┌────────

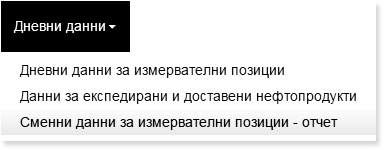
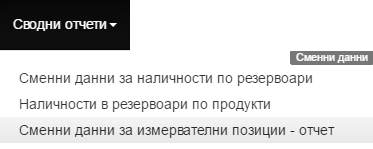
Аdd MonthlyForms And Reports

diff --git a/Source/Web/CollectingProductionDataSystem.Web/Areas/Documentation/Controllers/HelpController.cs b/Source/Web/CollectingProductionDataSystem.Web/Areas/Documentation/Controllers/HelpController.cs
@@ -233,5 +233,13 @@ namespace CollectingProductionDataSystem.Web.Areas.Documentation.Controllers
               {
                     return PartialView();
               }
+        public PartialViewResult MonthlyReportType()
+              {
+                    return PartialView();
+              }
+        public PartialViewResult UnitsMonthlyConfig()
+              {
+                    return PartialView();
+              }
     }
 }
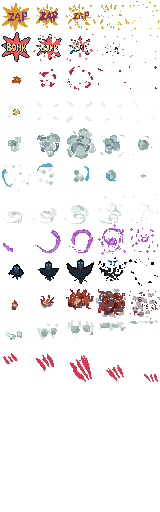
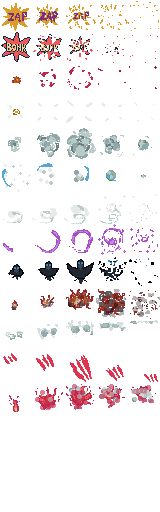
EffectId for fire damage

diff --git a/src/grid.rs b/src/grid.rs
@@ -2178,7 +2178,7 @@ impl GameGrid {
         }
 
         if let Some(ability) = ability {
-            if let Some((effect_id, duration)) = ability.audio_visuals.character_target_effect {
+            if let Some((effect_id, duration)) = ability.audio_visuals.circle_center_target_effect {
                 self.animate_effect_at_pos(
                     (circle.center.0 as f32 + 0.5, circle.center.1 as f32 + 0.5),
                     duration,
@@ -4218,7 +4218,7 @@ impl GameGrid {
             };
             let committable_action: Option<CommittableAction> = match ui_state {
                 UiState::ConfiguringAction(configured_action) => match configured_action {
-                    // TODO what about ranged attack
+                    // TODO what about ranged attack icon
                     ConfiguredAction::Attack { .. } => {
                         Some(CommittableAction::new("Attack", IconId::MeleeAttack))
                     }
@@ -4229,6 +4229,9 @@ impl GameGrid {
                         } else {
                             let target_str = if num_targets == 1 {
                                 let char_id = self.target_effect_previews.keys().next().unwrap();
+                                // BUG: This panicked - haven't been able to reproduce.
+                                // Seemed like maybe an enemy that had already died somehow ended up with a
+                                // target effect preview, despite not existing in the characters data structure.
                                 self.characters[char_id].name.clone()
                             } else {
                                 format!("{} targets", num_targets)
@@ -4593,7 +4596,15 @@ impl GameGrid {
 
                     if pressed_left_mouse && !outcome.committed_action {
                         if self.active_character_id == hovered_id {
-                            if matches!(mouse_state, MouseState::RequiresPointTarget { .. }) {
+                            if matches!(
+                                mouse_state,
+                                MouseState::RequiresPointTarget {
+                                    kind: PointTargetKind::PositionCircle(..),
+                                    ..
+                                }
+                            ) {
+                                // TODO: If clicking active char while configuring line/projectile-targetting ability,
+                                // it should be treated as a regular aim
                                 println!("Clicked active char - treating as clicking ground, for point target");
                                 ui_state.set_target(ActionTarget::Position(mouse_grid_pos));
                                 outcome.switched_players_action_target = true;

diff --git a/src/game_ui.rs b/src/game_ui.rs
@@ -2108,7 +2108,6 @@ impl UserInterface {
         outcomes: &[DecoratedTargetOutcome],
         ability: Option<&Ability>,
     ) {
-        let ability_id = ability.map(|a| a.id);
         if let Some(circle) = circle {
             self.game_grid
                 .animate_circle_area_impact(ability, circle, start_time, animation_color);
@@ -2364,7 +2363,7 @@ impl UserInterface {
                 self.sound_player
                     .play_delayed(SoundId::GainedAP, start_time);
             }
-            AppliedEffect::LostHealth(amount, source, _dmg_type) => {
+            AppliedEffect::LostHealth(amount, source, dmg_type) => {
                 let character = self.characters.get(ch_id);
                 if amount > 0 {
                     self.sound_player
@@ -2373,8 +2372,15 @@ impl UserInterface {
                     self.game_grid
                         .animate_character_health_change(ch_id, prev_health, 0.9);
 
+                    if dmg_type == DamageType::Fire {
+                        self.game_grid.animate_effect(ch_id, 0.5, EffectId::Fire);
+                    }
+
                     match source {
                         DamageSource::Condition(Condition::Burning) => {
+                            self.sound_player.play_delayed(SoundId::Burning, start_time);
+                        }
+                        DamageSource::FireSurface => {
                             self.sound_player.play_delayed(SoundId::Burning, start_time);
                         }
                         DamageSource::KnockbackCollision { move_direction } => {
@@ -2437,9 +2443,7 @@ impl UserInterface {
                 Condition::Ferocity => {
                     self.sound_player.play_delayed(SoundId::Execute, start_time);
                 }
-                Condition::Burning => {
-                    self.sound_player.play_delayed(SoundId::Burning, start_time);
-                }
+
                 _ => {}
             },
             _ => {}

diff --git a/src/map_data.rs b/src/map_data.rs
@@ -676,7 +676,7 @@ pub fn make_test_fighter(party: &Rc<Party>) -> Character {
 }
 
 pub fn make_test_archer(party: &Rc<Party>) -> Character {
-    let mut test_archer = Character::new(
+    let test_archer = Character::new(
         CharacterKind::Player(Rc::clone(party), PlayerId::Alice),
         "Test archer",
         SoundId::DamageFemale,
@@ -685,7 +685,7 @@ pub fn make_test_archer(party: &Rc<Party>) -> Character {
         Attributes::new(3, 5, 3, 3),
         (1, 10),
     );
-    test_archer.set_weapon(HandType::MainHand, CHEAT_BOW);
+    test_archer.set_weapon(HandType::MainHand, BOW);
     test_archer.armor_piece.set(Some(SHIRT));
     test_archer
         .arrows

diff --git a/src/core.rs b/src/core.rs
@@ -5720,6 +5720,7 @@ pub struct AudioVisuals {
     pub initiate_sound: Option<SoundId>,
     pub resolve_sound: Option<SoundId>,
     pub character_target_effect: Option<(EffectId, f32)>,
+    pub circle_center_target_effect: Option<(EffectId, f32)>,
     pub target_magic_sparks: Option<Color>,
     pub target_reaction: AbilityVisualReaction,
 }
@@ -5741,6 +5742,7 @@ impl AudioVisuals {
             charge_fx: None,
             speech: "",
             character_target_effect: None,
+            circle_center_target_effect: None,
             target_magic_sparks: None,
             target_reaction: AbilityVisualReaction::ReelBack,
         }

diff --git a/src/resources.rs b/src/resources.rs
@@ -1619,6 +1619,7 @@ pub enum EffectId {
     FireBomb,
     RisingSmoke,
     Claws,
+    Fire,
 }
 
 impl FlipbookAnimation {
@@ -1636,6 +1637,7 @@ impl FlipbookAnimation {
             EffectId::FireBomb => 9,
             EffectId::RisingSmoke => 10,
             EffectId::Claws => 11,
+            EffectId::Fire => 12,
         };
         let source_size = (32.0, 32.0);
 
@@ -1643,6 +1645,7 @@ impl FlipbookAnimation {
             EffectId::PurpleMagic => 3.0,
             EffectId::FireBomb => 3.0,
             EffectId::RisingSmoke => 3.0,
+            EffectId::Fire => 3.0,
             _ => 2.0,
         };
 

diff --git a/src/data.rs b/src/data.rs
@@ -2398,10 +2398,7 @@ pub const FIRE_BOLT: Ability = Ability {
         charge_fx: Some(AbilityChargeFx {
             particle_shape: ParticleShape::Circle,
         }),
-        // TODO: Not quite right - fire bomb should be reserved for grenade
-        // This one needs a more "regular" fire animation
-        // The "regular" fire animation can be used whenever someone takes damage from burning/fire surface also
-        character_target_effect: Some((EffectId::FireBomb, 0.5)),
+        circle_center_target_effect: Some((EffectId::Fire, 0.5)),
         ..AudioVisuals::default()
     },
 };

└────────

▶ [WHAT YOU NEED TO DO]:
Give back the whole listing exactly; no pictures.

▶ [FINISHED EXERCISE]:
Аdd MonthlyForms And Reports

diff --git a/Source/Web/CollectingProductionDataSystem.Web/Areas/Documentation/Controllers/HelpController.cs b/Source/Web/CollectingProductionDataSystem.Web/Areas/Documentation/Controllers/HelpController.cs
@@ -233,5 +233,13 @@ namespace CollectingProductionDataSystem.Web.Areas.Documentation.Controllers
               {
                     return PartialView();
               }
+        public PartialViewResult MonthlyReportType()
+              {
+                    return PartialView();
+              }
+        public PartialViewResult UnitsMonthlyConfig()
+              {
+                    return PartialView();
+              }
     }
 }
EffectId for fire damage

diff --git a/src/grid.rs b/src/grid.rs
@@ -2178,7 +2178,7 @@ impl GameGrid {
         }
 
         if let Some(ability) = ability {
-            if let Some((effect_id, duration)) = ability.audio_visuals.character_target_effect {
+            if let Some((effect_id, duration)) = ability.audio_visuals.circle_center_target_effect {
                 self.animate_effect_at_pos(
                     (circle.center.0 as f32 + 0.5, circle.center.1 as f32 + 0.5),
                     duration,
@@ -4218,7 +4218,7 @@ impl GameGrid {
             };
             let committable_action: Option<CommittableAction> = match ui_state {
                 UiState::ConfiguringAction(configured_action) => match configured_action {
-                    // TODO what about ranged attack
+                    // TODO what about ranged attack icon
                     ConfiguredAction::Attack { .. } => {
                         Some(CommittableAction::new("Attack", IconId::MeleeAttack))
                     }
@@ -4229,6 +4229,9 @@ impl GameGrid {
                         } else {
                             let target_str = if num_targets == 1 {
                                 let char_id = self.target_effect_previews.keys().next().unwrap();
+                                // BUG: This panicked - haven't been able to reproduce.
+                                // Seemed like maybe an enemy that had already died somehow ended up with a
+                                // target effect preview, despite not existing in the characters data structure.
                                 self.characters[char_id].name.clone()
                             } else {
                                 format!("{} targets", num_targets)
@@ -4593,7 +4596,15 @@ impl GameGrid {
 
                     if pressed_left_mouse && !outcome.committed_action {
                         if self.active_character_id == hovered_id {
-                            if matches!(mouse_state, MouseState::RequiresPointTarget { .. }) {
+                            if matches!(
+                                mouse_state,
+                                MouseState::RequiresPointTarget {
+                                    kind: PointTargetKind::PositionCircle(..),
+                                    ..
+                                }
+                            ) {
+                                // TODO: If clicking active char while configuring line/projectile-targetting ability,
+                                // it should be treated as a regular aim
                                 println!("Clicked active char - treating as clicking ground, for point target");
                                 ui_state.set_target(ActionTarget::Position(mouse_grid_pos));
                                 outcome.switched_players_action_target = true;

diff --git a/src/game_ui.rs b/src/game_ui.rs
@@ -2108,7 +2108,6 @@ impl UserInterface {
         outcomes: &[DecoratedTargetOutcome],
         ability: Option<&Ability>,
     ) {
-        let ability_id = ability.map(|a| a.id);
         if let Some(circle) = circle {
             self.game_grid
                 .animate_circle_area_impact(ability, circle, start_time, animation_color);
@@ -2364,7 +2363,7 @@ impl UserInterface {
                 self.sound_player
                     .play_delayed(SoundId::GainedAP, start_time);
             }
-            AppliedEffect::LostHealth(amount, source, _dmg_type) => {
+            AppliedEffect::LostHealth(amount, source, dmg_type) => {
                 let character = self.characters.get(ch_id);
                 if amount > 0 {
                     self.sound_player
@@ -2373,8 +2372,15 @@ impl UserInterface {
                     self.game_grid
                         .animate_character_health_change(ch_id, prev_health, 0.9);
 
+                    if dmg_type == DamageType::Fire {
+                        self.game_grid.animate_effect(ch_id, 0.5, EffectId::Fire);
+                    }
+
                     match source {
                         DamageSource::Condition(Condition::Burning) => {
+                            self.sound_player.play_delayed(SoundId::Burning, start_time);
+                        }
+                        DamageSource::FireSurface => {
                             self.sound_player.play_delayed(SoundId::Burning, start_time);
                         }
                         DamageSource::KnockbackCollision { move_direction } => {
@@ -2437,9 +2443,7 @@ impl UserInterface {
                 Condition::Ferocity => {
                     self.sound_player.play_delayed(SoundId::Execute, start_time);
                 }
-                Condition::Burning => {
-                    self.sound_player.play_delayed(SoundId::Burning, start_time);
-                }
+
                 _ => {}
             },
             _ => {}

diff --git a/src/map_data.rs b/src/map_data.rs
@@ -676,7 +676,7 @@ pub fn make_test_fighter(party: &Rc<Party>) -> Character {
 }
 
 pub fn make_test_archer(party: &Rc<Party>) -> Character {
-    let mut test_archer = Character::new(
+    let test_archer = Character::new(
         CharacterKind::Player(Rc::clone(party), PlayerId::Alice),
         "Test archer",
         SoundId::DamageFemale,
@@ -685,7 +685,7 @@ pub fn make_test_archer(party: &Rc<Party>) -> Character {
         Attributes::new(3, 5, 3, 3),
         (1, 10),
     );
-    test_archer.set_weapon(HandType::MainHand, CHEAT_BOW);
+    test_archer.set_weapon(HandType::MainHand, BOW);
     test_archer.armor_piece.set(Some(SHIRT));
     test_archer
         .arrows

diff --git a/src/core.rs b/src/core.rs
@@ -5720,6 +5720,7 @@ pub struct AudioVisuals {
     pub initiate_sound: Option<SoundId>,
     pub resolve_sound: Option<SoundId>,
     pub character_target_effect: Option<(EffectId, f32)>,
+    pub circle_center_target_effect: Option<(EffectId, f32)>,
     pub target_magic_sparks: Option<Color>,
     pub target_reaction: AbilityVisualReaction,
 }
@@ -5741,6 +5742,7 @@ impl AudioVisuals {
             charge_fx: None,
             speech: "",
             character_target_effect: None,
+            circle_center_target_effect: None,
             target_magic_sparks: None,
             target_reaction: AbilityVisualReaction::ReelBack,
         }

diff --git a/src/resources.rs b/src/resources.rs
@@ -1619,6 +1619,7 @@ pub enum EffectId {
     FireBomb,
     RisingSmoke,
     Claws,
+    Fire,
 }
 
 impl FlipbookAnimation {
@@ -1636,6 +1637,7 @@ impl FlipbookAnimation {
             EffectId::FireBomb => 9,
             EffectId::RisingSmoke => 10,
             EffectId::Claws => 11,
+            EffectId::Fire => 12,
         };
         let source_size = (32.0, 32.0);
 
@@ -1643,6 +1645,7 @@ impl FlipbookAnimation {
             EffectId::PurpleMagic => 3.0,
             EffectId::FireBomb => 3.0,
             EffectId::RisingSmoke => 3.0,
+            EffectId::Fire => 3.0,
             _ => 2.0,
         };
 

diff --git a/src/data.rs b/src/data.rs
@@ -2398,10 +2398,7 @@ pub const FIRE_BOLT: Ability = Ability {
         charge_fx: Some(AbilityChargeFx {
             particle_shape: ParticleShape::Circle,
         }),
-        // TODO: Not quite right - fire bomb should be reserved for grenade
-        // This one needs a more "regular" fire animation
-        // The "regular" fire animation can be used whenever someone takes damage from burning/fire surface also
-        character_target_effect: Some((EffectId::FireBomb, 0.5)),
+        circle_center_target_effect: Some((EffectId::Fire, 0.5)),
         ..AudioVisuals::default()
     },
 };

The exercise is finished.